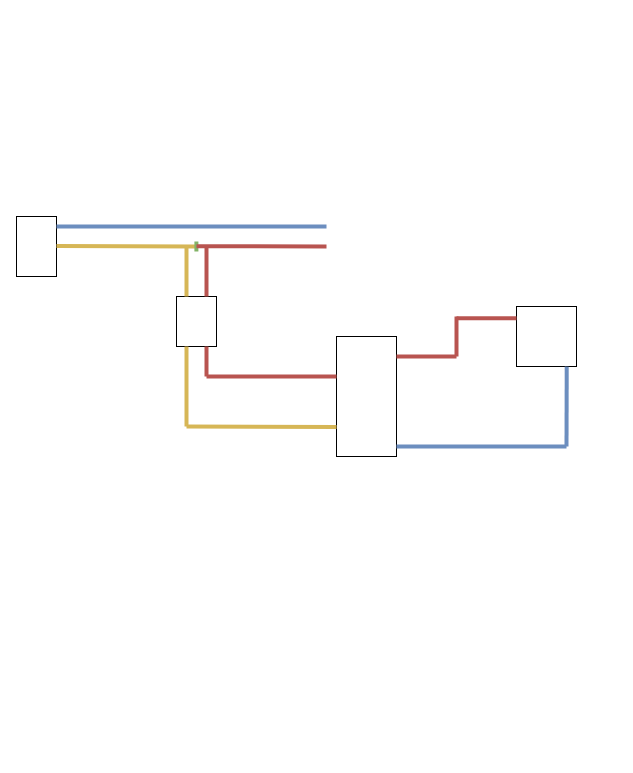
Earlier version of the draw.io diagram hydraulik2.drawio (eddi0815/socket2). Source tidied: cells renumbered, new cells numbered last; positions are measured from the earlier drawing's top-left corner, leaving out a move shared by most shapes. Both pictures are drawn from the tidied source at 100%, with x=0, y=0 at pixel (16, 216).
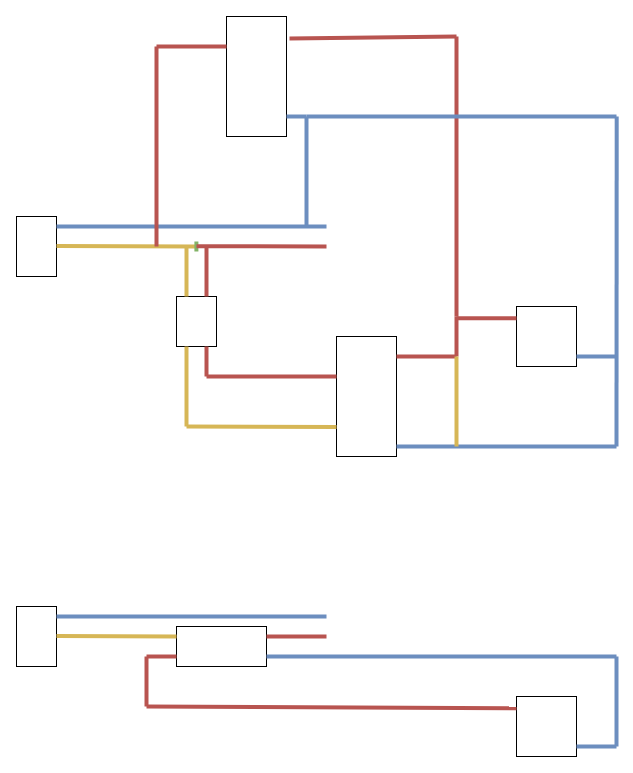
The same diagram, later.

The change refers to these unchanged cells:
```xml
<mxCell id="15" style="rounded=0;whiteSpace=wrap;html=1;rotation=90;" parent="1" vertex="1">
  <mxGeometry x="500" y="90" width="60" height="60" as="geometry" />
</mxCell>
```

The edit, as a diff of the source:
```diff
@@
     <mxCell id="17" style="endArrow=none;html=1;rounded=0;jumpSize=6;strokeWidth=4;fillColor=#dae8fc;strokeColor=#6c8ebf;" parent="1" edge="1">
       <mxGeometry relative="1" as="geometry">
         <mxPoint x="380" y="230" as="sourcePoint" />
-        <mxPoint x="550" y="230" as="targetPoint" />
+        <mxPoint x="600" y="230" as="targetPoint" />
       </mxGeometry>
     </mxCell>
@@
-    <mxCell id="20" style="endArrow=none;html=1;rounded=0;jumpSize=6;strokeWidth=4;fillColor=#dae8fc;strokeColor=#6c8ebf;exitX=1.002;exitY=0.163;exitDx=0;exitDy=0;exitPerimeter=0;" parent="1" edge="1" source="15">
+    <mxCell id="20" style="endArrow=none;html=1;rounded=0;jumpSize=6;strokeWidth=4;fillColor=#dae8fc;strokeColor=#6c8ebf;" parent="1" edge="1">
       <mxGeometry relative="1" as="geometry">
-        <mxPoint x="550" y="230" as="targetPoint" />
+        <mxPoint x="600.2" y="-100" as="sourcePoint" />
+        <mxPoint x="600" y="230" as="targetPoint" />
       </mxGeometry>
     </mxCell>
+    <mxCell id="21" style="endArrow=none;html=1;rounded=0;jumpSize=6;strokeWidth=4;fillColor=#dae8fc;strokeColor=#6c8ebf;" parent="1" edge="1">
+      <mxGeometry relative="1" as="geometry">
+        <mxPoint x="560" y="140" as="sourcePoint" />
+        <mxPoint x="600" y="140" as="targetPoint" />
+      </mxGeometry>
+    </mxCell>
+    <mxCell id="22" style="rounded=0;whiteSpace=wrap;html=1;rotation=90;" parent="1" vertex="1">
+      <mxGeometry x="180" y="-170" width="120" height="60" as="geometry" />
+    </mxCell>
+    <mxCell id="23" style="endArrow=none;html=1;rounded=0;jumpSize=6;strokeWidth=4;fillColor=#fff2cc;strokeColor=#d6b656;" parent="1" edge="1">
+      <mxGeometry relative="1" as="geometry">
+        <mxPoint x="440" y="140" as="sourcePoint" />
+        <mxPoint x="440" y="230" as="targetPoint" />
+      </mxGeometry>
+    </mxCell>
+    <mxCell id="24" style="endArrow=none;html=1;rounded=0;jumpSize=6;strokeWidth=4;fillColor=#f8cecc;strokeColor=#b85450;" parent="1" edge="1">
+      <mxGeometry relative="1" as="geometry">
+        <mxPoint x="140" y="30" as="sourcePoint" />
+        <mxPoint x="140" y="-170" as="targetPoint" />
+      </mxGeometry>
+    </mxCell>
+    <mxCell id="25" style="rounded=0;whiteSpace=wrap;html=1;" parent="1" vertex="1">
+      <mxGeometry y="390" width="40" height="60" as="geometry" />
+    </mxCell>
+    <mxCell id="26" style="endArrow=none;html=1;rounded=0;jumpSize=6;strokeWidth=4;fillColor=#f8cecc;strokeColor=#b85450;entryX=0.25;entryY=1;entryDx=0;entryDy=0;" parent="1" edge="1" target="22">
+      <mxGeometry relative="1" as="geometry">
+        <mxPoint x="140" y="-170" as="sourcePoint" />
+      </mxGeometry>
+    </mxCell>
+    <mxCell id="27" style="rounded=0;whiteSpace=wrap;html=1;" parent="1" vertex="1">
+      <mxGeometry x="160" y="410" width="90" height="40" as="geometry" />
+    </mxCell>
+    <mxCell id="28" style="endArrow=none;html=1;rounded=0;jumpSize=6;strokeWidth=4;fillColor=#f8cecc;strokeColor=#b85450;" parent="1" edge="1">
+      <mxGeometry relative="1" as="geometry">
+        <mxPoint x="440" y="100" as="sourcePoint" />
+        <mxPoint x="440" y="-180" as="targetPoint" />
+      </mxGeometry>
+    </mxCell>
+    <mxCell id="29" style="endArrow=none;html=1;rounded=0;jumpSize=6;strokeWidth=4;fillColor=#dae8fc;strokeColor=#6c8ebf;entryX=0;entryY=0.5;entryDx=0;entryDy=0;" parent="1" edge="1">
+      <mxGeometry relative="1" as="geometry">
+        <mxPoint x="40" y="400" as="sourcePoint" />
+        <mxPoint x="310" y="400" as="targetPoint" />
+      </mxGeometry>
+    </mxCell>
+    <mxCell id="30" style="endArrow=none;html=1;rounded=0;jumpSize=6;strokeWidth=4;fillColor=#f8cecc;strokeColor=#b85450;exitX=0.183;exitY=-0.05;exitDx=0;exitDy=0;exitPerimeter=0;" parent="1" edge="1" source="22">
+      <mxGeometry relative="1" as="geometry">
+        <mxPoint x="440" y="-180" as="targetPoint" />
+      </mxGeometry>
+    </mxCell>
+    <mxCell id="31" style="endArrow=none;html=1;rounded=0;jumpSize=6;strokeWidth=4;fillColor=#fff2cc;strokeColor=#d6b656;" parent="1" edge="1">
+      <mxGeometry relative="1" as="geometry">
+        <mxPoint x="40" y="419.5" as="sourcePoint" />
+        <mxPoint x="160" y="420" as="targetPoint" />
+      </mxGeometry>
+    </mxCell>
+    <mxCell id="32" style="endArrow=none;html=1;rounded=0;jumpSize=6;strokeWidth=4;fillColor=#dae8fc;strokeColor=#6c8ebf;" parent="1" edge="1">
+      <mxGeometry relative="1" as="geometry">
+        <mxPoint x="290" y="-100" as="sourcePoint" />
+        <mxPoint x="290" y="10" as="targetPoint" />
+      </mxGeometry>
+    </mxCell>
+    <mxCell id="33" style="endArrow=none;html=1;rounded=0;jumpSize=6;strokeWidth=4;fillColor=#f8cecc;strokeColor=#b85450;" parent="1" edge="1">
+      <mxGeometry relative="1" as="geometry">
+        <mxPoint x="250" y="420" as="sourcePoint" />
+        <mxPoint x="310" y="420" as="targetPoint" />
+      </mxGeometry>
+    </mxCell>
+    <mxCell id="34" style="endArrow=none;html=1;rounded=0;jumpSize=6;strokeWidth=4;fillColor=#dae8fc;strokeColor=#6c8ebf;" parent="1" edge="1">
+      <mxGeometry relative="1" as="geometry">
+        <mxPoint x="270" y="-100" as="sourcePoint" />
+        <mxPoint x="290" y="-100" as="targetPoint" />
+      </mxGeometry>
+    </mxCell>
+    <mxCell id="35" style="rounded=0;whiteSpace=wrap;html=1;rotation=90;" parent="1" vertex="1">
+      <mxGeometry x="500" y="480" width="60" height="60" as="geometry" />
+    </mxCell>
+    <mxCell id="36" style="endArrow=none;html=1;rounded=0;jumpSize=6;strokeWidth=4;fillColor=#dae8fc;strokeColor=#6c8ebf;" parent="1" edge="1">
+      <mxGeometry relative="1" as="geometry">
+        <mxPoint x="290" y="-100" as="sourcePoint" />
+        <mxPoint x="600" y="-100" as="targetPoint" />
+      </mxGeometry>
+    </mxCell>
+    <mxCell id="37" style="endArrow=none;html=1;rounded=0;jumpSize=6;strokeWidth=4;fillColor=#f8cecc;strokeColor=#b85450;" parent="1" edge="1">
+      <mxGeometry relative="1" as="geometry">
+        <mxPoint x="130" y="440" as="sourcePoint" />
+        <mxPoint x="160" y="440" as="targetPoint" />
+      </mxGeometry>
+    </mxCell>
+    <mxCell id="38" style="endArrow=none;html=1;rounded=0;jumpSize=6;strokeWidth=4;fillColor=#f8cecc;strokeColor=#b85450;" parent="1" edge="1">
+      <mxGeometry relative="1" as="geometry">
+        <mxPoint x="130" y="490" as="sourcePoint" />
+        <mxPoint x="500" y="491.7" as="targetPoint" />
+      </mxGeometry>
+    </mxCell>
+    <mxCell id="39" style="endArrow=none;html=1;rounded=0;jumpSize=6;strokeWidth=4;fillColor=#dae8fc;strokeColor=#6c8ebf;" parent="1" edge="1">
+      <mxGeometry relative="1" as="geometry">
+        <mxPoint x="600" y="440" as="sourcePoint" />
+        <mxPoint x="600" y="530" as="targetPoint" />
+      </mxGeometry>
+    </mxCell>
+    <mxCell id="40" style="endArrow=none;html=1;rounded=0;jumpSize=6;strokeWidth=4;fillColor=#dae8fc;strokeColor=#6c8ebf;" parent="1" edge="1">
+      <mxGeometry relative="1" as="geometry">
+        <mxPoint x="560" y="530" as="sourcePoint" />
+        <mxPoint x="600" y="530" as="targetPoint" />
+      </mxGeometry>
+    </mxCell>
+    <mxCell id="41" style="endArrow=none;html=1;rounded=0;jumpSize=6;strokeWidth=4;fillColor=#f8cecc;strokeColor=#b85450;" parent="1" edge="1">
+      <mxGeometry relative="1" as="geometry">
+        <mxPoint x="130" y="490" as="sourcePoint" />
+        <mxPoint x="130" y="440" as="targetPoint" />
+      </mxGeometry>
+    </mxCell>
+    <mxCell id="42" style="endArrow=none;html=1;rounded=0;jumpSize=6;strokeWidth=4;fillColor=#dae8fc;strokeColor=#6c8ebf;" parent="1" edge="1">
+      <mxGeometry relative="1" as="geometry">
+        <mxPoint x="250" y="440" as="sourcePoint" />
+        <mxPoint x="600" y="440" as="targetPoint" />
+      </mxGeometry>
+    </mxCell>
```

=-=-=

What to work on: Report how many lines in the listing above have the string "rotation" in them; write the number only.

Written answer: 3